(Before-and-after change data)
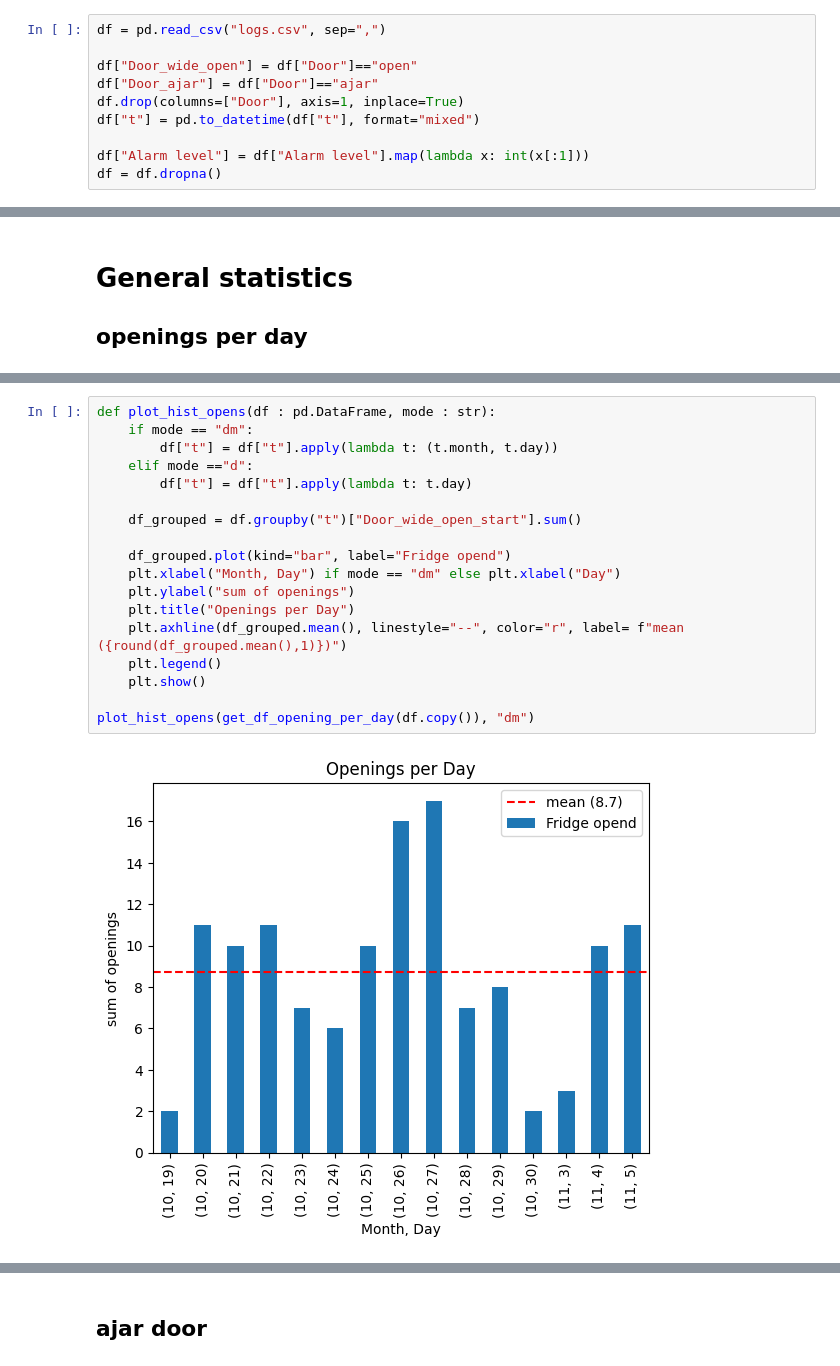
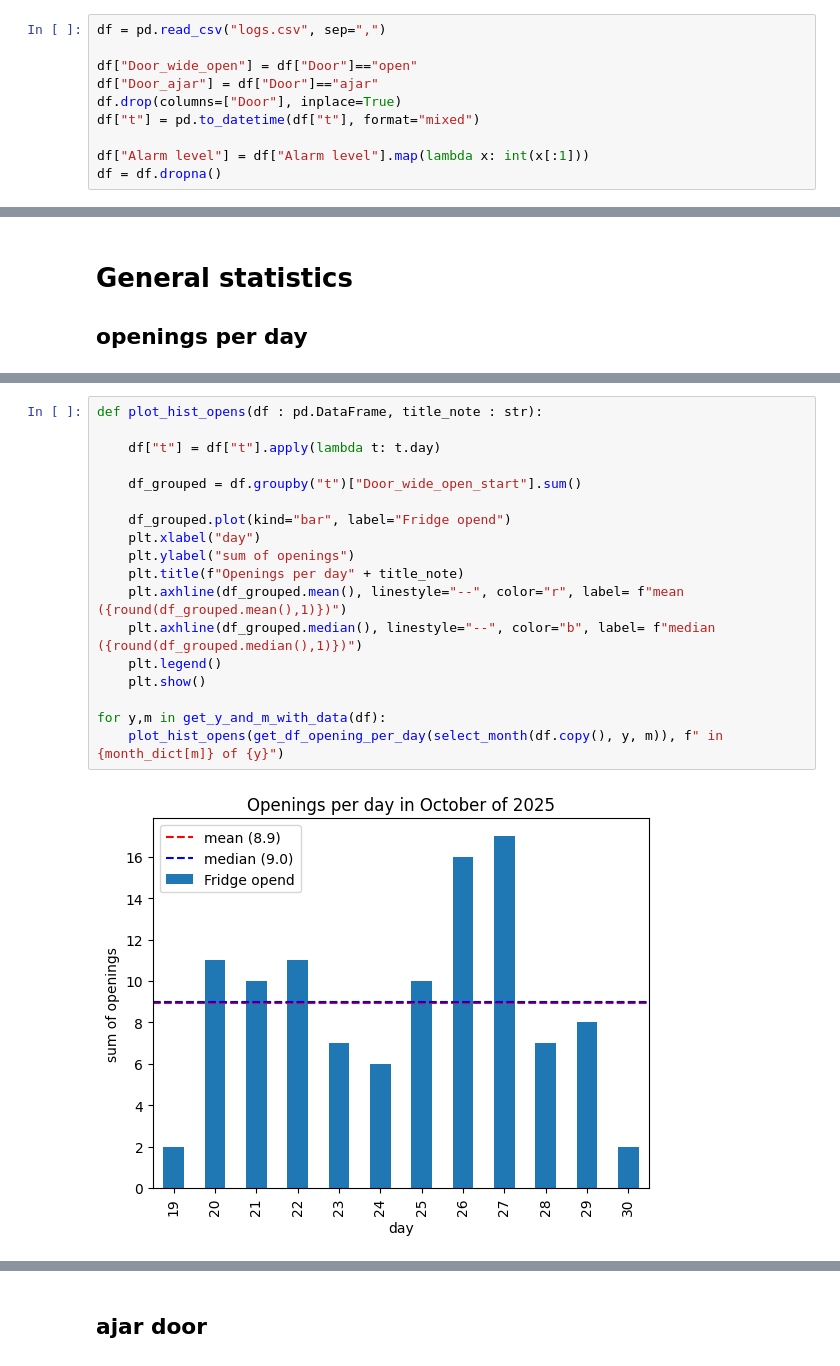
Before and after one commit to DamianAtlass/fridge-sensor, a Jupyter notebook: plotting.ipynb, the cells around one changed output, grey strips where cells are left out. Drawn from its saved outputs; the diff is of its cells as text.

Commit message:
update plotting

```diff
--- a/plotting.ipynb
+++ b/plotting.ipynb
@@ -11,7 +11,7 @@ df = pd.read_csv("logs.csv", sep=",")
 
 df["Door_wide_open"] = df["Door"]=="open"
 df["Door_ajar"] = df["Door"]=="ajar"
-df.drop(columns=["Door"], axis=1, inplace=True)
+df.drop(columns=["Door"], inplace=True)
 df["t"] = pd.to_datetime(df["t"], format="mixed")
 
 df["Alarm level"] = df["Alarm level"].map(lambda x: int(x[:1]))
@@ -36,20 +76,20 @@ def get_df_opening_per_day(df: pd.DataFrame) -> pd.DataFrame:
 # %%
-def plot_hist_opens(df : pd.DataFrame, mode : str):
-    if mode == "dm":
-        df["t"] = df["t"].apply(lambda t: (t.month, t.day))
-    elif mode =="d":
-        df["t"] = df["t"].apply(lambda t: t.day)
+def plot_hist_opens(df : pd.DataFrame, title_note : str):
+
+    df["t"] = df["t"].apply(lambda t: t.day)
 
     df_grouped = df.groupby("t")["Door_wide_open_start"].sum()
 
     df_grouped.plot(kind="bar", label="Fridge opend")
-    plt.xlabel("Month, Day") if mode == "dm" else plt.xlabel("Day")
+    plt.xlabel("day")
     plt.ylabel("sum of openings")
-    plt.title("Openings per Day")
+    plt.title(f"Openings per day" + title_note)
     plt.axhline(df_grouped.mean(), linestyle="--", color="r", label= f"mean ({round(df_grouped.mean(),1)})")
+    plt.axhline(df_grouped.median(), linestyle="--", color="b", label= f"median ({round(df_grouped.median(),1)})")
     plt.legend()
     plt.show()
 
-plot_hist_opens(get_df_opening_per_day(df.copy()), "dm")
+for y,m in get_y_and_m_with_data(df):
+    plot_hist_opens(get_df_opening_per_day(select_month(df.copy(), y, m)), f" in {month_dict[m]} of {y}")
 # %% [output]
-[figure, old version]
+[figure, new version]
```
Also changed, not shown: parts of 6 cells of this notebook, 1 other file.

▸ Your objective: Give only the number of lines in the records that include the word "apply".

▸ Solved problem: 3